U.S. Supreme Court
Wheeling Steel Corp. v. Glander, 337 U.S. 562 (1949)
Wheeling Steel Corp. v. Glander
Argued March 29, 1949
Decided June 20, 1949
337 U.S. 562
Certain foreign corporations which had been authorized to do business in Ohio and which operated manufacturing plants there had their principal places of business in other states, where all orders were accepted, credits extended, books kept, and where all accounts receivable were payable. The corporations had paid all franchise taxes and all taxes on real and personal property located within Ohio. In addition, the State levied an ad valorem tax on their accounts receivable derived from sales of goods manufactured within the State. The accounts receivable were not used in the conduct of the business of the corporations in Ohio, but in their general business. Accounts receivable of identical nature which were owned by residents and domestic corporations were exempt from the tax.
1. The tax denied the foreign corporations the equal protection of the laws, in violation of the Fourteenth Amendment of the Federal Constitution. Pp. 337 U. S. 563-574.
(a) After a state has chosen to admit foreign corporations to do business within it, they are entitled to equal protection with domestic corporations at least to the extent that their property is entitled to an equally favorable ad valorem tax basis. Pp. 337 U. S. 571-572.
(b) The inequality to which the foreign corporations are subjected is not based on Ohio's relation to the decisive transaction, but solely on difference in residence of the owner of the accounts receivable. P. 337 U. S. 572.
2. The tax was not saved from constitutional invalidity by the "reciprocity" provisions of the statute imposing it, since the plan of reciprocity is not one which, by credits or otherwise, protects the nonresident or foreign corporation against the discriminations apparent in the Ohio statute. Pp. 337 U. S. 572-574.
150 Ohio St. 229, 80 N.E.2d 863, reversed. chanroblesvirtualawlibrary

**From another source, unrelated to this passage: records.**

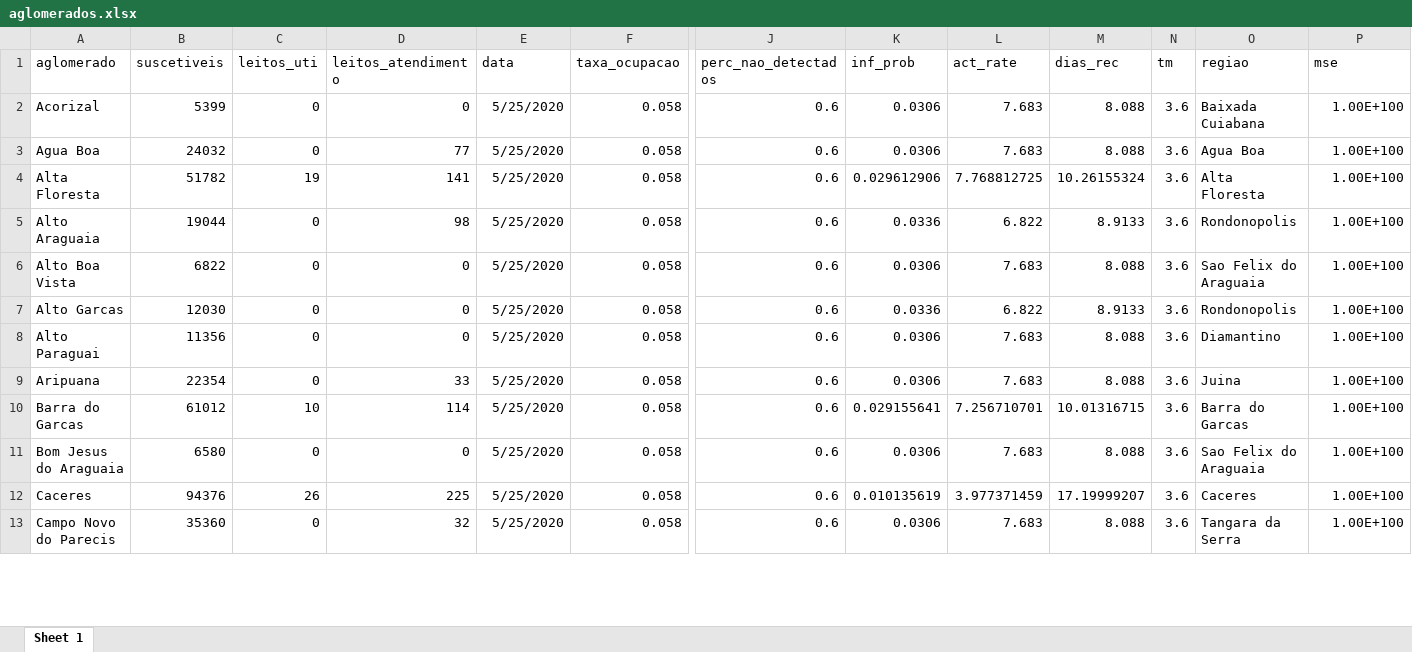
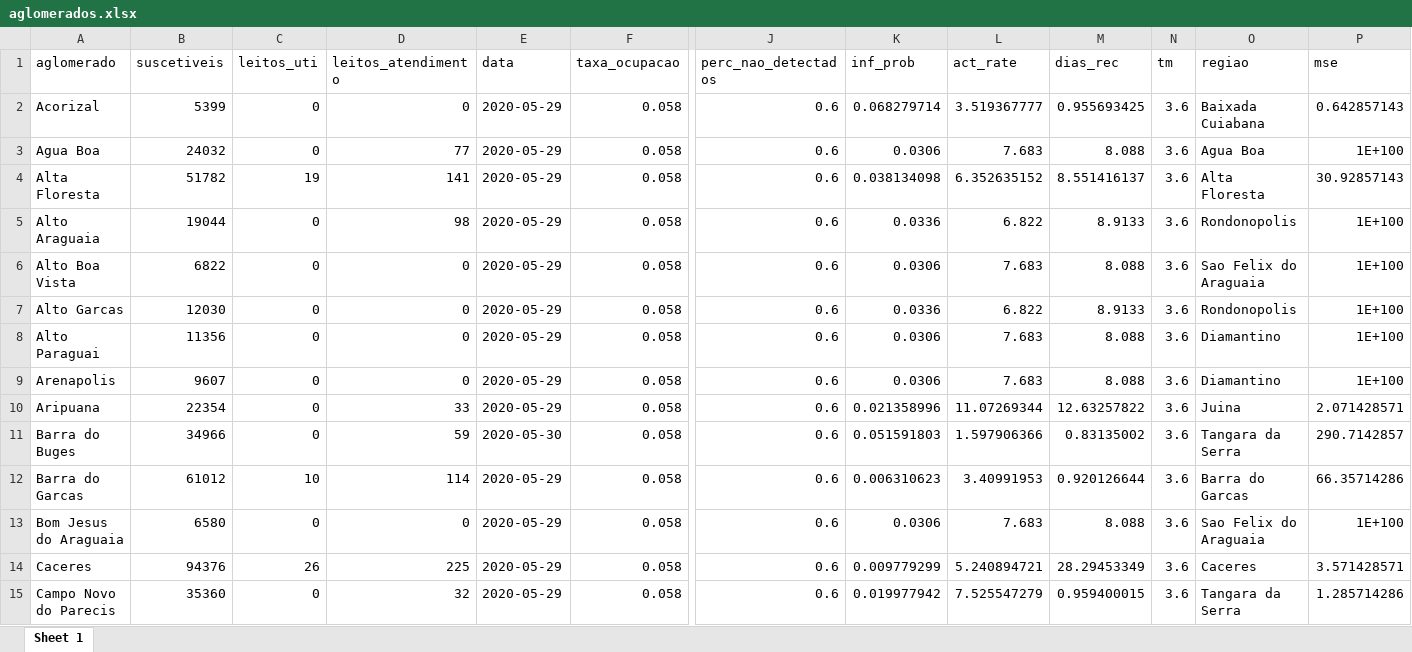
Before and after one commit to demusis/covid19_mt, an Excel workbook: aglomerados.xlsx, sheet Sheet 1, drawn as a sheet; only a part is shown, gaps mark what is left out; values as stored, in another font and other column widths than the file's, no borders; addresses are those after the commit; rows hold the shown columns only; the diff covers the shown part only; the diff names each change by its address in the sheet, - before the commit and + after, or states it on an @@ line.

```diff
--- a/aglomerados.xlsx (sheet Sheet 1)
+++ b/aglomerados.xlsx (sheet Sheet 1)
-E2:E8 (data): 5/25/2020
+E2:E8 (data): 2020-05-29
-K2 (inf_prob): 0.0306
+K2 (inf_prob): 0.068279714
-L2 (act_rate): 7.683
+L2 (act_rate): 3.519367777
-M2 (dias_rec): 8.088
+M2 (dias_rec): 0.955693425
-P2 (mse): 1.00E+100
+P2 (mse): 0.642857143
-P3 (mse): 1.00E+100
+P3 (mse): 1E+100
-K4 (inf_prob): 0.029612906
+K4 (inf_prob): 0.038134098
-L4 (act_rate): 7.768812725
+L4 (act_rate): 6.352635152
-M4 (dias_rec): 10.26155324
+M4 (dias_rec): 8.551416137
-P4 (mse): 1.00E+100
+P4 (mse): 30.92857143
-P5:P8 (mse): 1.00E+100
+P5:P8 (mse): 1E+100
+row 9: Arenapolis | 9607 | 0 | 0 | 2020-05-29 | 0.058 | 0.6 | 0.0306 | 7.683 | 8.088 | 3.6 | Diamantino | 1E+100
-E10 (data): 5/25/2020
+E10 (data): 2020-05-29
-K10 (inf_prob): 0.0306
+K10 (inf_prob): 0.021358996
-L10 (act_rate): 7.683
+L10 (act_rate): 11.07269344
-M10 (dias_rec): 8.088
+M10 (dias_rec): 12.63257822
-P10 (mse): 1.00E+100
+P10 (mse): 2.071428571
+row 11: Barra do Buges | 34966 | 0 | 59 | 2020-05-30 | 0.058 | 0.6 | 0.051591803 | 1.597906366 | 0.83135002 | 3.6 | Tangara da Serra | 290.7142857
-E12:E15 (data): 5/25/2020
+E12:E15 (data): 2020-05-29
-K12 (inf_prob): 0.029155641
+K12 (inf_prob): 0.006310623
-L12 (act_rate): 7.256710701
+L12 (act_rate): 3.40991953
-M12 (dias_rec): 10.01316715
+M12 (dias_rec): 0.920126644
-P12 (mse): 1.00E+100
+P12 (mse): 66.35714286
-P13 (mse): 1.00E+100
+P13 (mse): 1E+100
-K14 (inf_prob): 0.010135619
+K14 (inf_prob): 0.009779299
-L14 (act_rate): 3.977371459
+L14 (act_rate): 5.240894721
-M14 (dias_rec): 17.19999207
+M14 (dias_rec): 28.29453349
-P14 (mse): 1.00E+100
+P14 (mse): 3.571428571
-K15 (inf_prob): 0.0306
+K15 (inf_prob): 0.019977942
-L15 (act_rate): 7.683
+L15 (act_rate): 7.525547279
-M15 (dias_rec): 8.088
+M15 (dias_rec): 0.959400015
-P15 (mse): 1.00E+100
+P15 (mse): 1.285714286
```
Also changed, not shown: 12 added rows, 1 removed row and 210 edited cells elsewhere in this sheet, evolucao_ers.xlsx, mato_grosso.xlsx, 39 other files.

An Ohio ad valorem tax on foreign corporations, challenged as violating the Federal Constitution, was sustained by the State Supreme Court. 150 Ohio St. 229, 80 N.E.2d 863. On appeals to this Court, reversed, p. 337 U. S. 574.